Like the trunk road, the semi-colon makes the trip more lively and vivid. Used correctly, semi-colons make our writing seem less like a boring, soporific trip on an expressway and more like a stimulating, colourful drive down a scenic country road. The question is: how exactly do we use them correctly? Surprisingly, the rules are not difficult to learn.
In principle, the semi-colon is used to establish a connection between complete sentences that the author feels are closely related to each other. It joins complete sentences that the author feels ought to be related in some way. The most celebrated example of the use of semi-colons is perhaps:
It was the best of times; it was the worst of times.
In the example above, the semi-colon could easily be replaced by a full stop. For example:
It was the best of times. It was the worst of times.
Has the meaning changed? Probably not. But by replacing the semi-colon with a full stop, the feel of the sentence has been altered. The use of the semi-colon (as compared to the full stop) made the writing feel more alive; it made the message move vivid – less clinical, even
But take note that the semi-colon can only join complete sentences. If one of the sentences (either the one preceding it or the one following it) is not a complete sentence, a semi-colon must never be used. Try a different punctuation mark. It would be wrong, for example, to use the semi-colon in the following way:
Upon crossing the finish line; Mat Salo earned the ninth spot in a field fifty racers.
I know little about politics; precious little.
The following, however, would be correct:
Bangkai started a blog called ‘Rick’s Café’ in 2005; ‘What! No Tea and Scones?’ only came online two years later.
Nasi kandar is widely acknowledged to originate from Penang; cincalok is known as a Melaka delicacy; lontong is a dish that somehow tastes better when taken in Johor.
Another use of the semi-colon would be to indicate a pause and make a sentence that contains a formidable number of commas much easier to digest. Consider the following:
In the race, where only the fittest survived, Ali, the crowd favourite, failed to finish, and his supporters, sad, miserable and dejected, went home even before the race was over.
You could make the sentence easier to digest (and clearer) by writing it this way:
In the race, where only the fittest survived, Ali, the crowd favourite, failed to finish; and his supporters, sad, miserable and dejected, went home even before the race was over.
To make things clearer, it would be a good idea to compare the semi-colon to the colon. Consider the following sentences.
Jamilah felt ill. Mat was unbuckling his belt.
Written in this way, using two separate sentences, there is no suggestion that these two events are in any way related. They are two separate events that are taking place at (possibly) the same time.
But written with a semi-colon, our understanding of the situation would change. For example:
Jamilah felt ill; Mat was unbuckling his belt.
These two sentences are now related. Something had made Jamilah ill and, at the same time, also caused Mat to unbuckle his belt. Perhaps they had both succumbed to a bout of food poisoning.
Again, our understanding changes if we replace the semi-colon with a colon.
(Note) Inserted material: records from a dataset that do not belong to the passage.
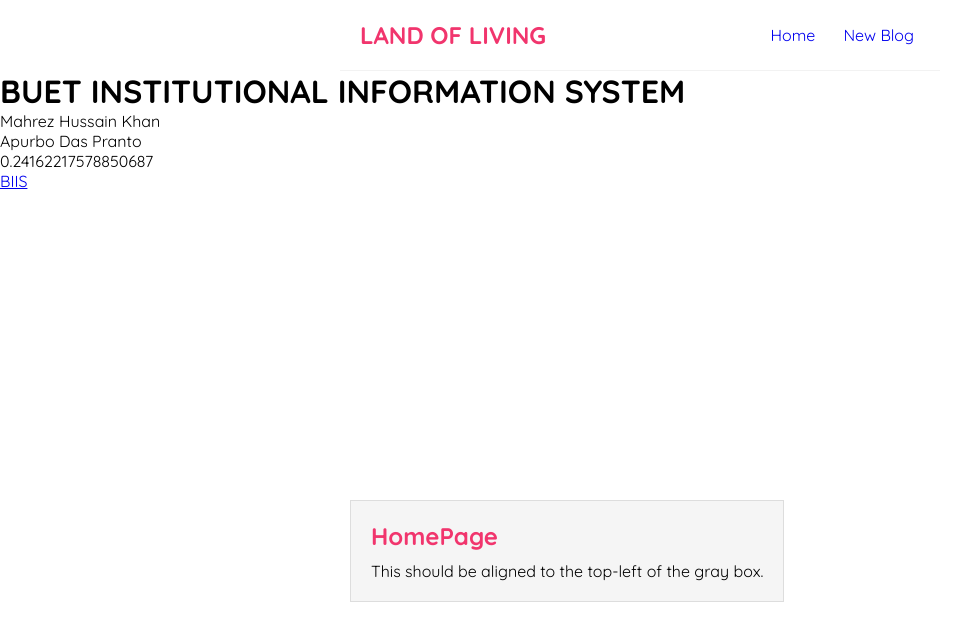
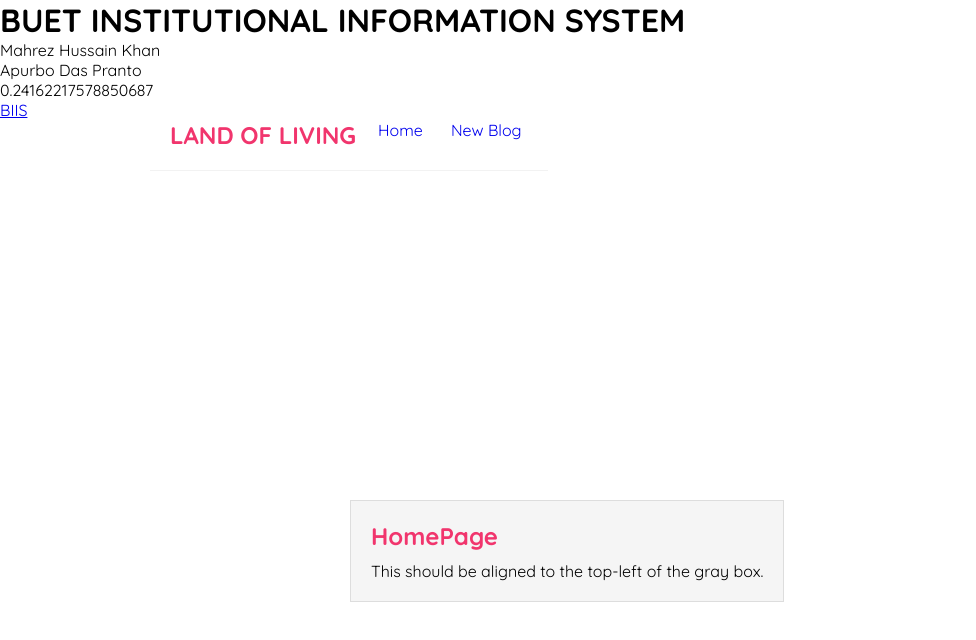
Before and after one commit to Apurbo-Das-Pranto/BIIS-Project, a React (Create React App) app in the folder frontend/: page / in a window 1280 px wide. Shown: the top 640 px of the page, without its empty margins (0-976 px from the left). Built offline with nearby package versions, Linux system fonts and the light colour scheme.

Commit message:
updated frontend-2

```diff
--- a/frontend/src/index.css
+++ b/frontend/src/index.css
@@ -11,13 +11,18 @@
 /* Optional App wrapper */
 .App {
   background-color: #ffffff;
+  align-items: last baseline;
+  text-align: left;
+
 }
 
 /* NavBar styles */
 .NavBar {
+  position: absolute;     /* Take it out of normal flow */
+  top: 100px;              /* Distance from the top of screen */
+  left: 150px;
   padding: 20px;
   display: flex;
-  align-items: center;
   max-width: 600px;
   margin: 0 auto;
   border-bottom: 1px solid #f2f2f2;
```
For example:
Jamilah felt ill: Mat was unbuckling his belt.
Here, we are told why Jamilah felt ill. She felt ill because she saw Mat unbuckling his belt and probably knew what was coming. Whether Mat is a wife-beater or a rapist (or both), I leave to your imagination.
From the examples above, it would appear that the semi-colon has the power to colour our writing. Confusing it with a colon can be disasterous. On the other hand, you could simply plonk a full stop and get away with it. But thoughtful use of the semi-colon will make your writing that much more interesting.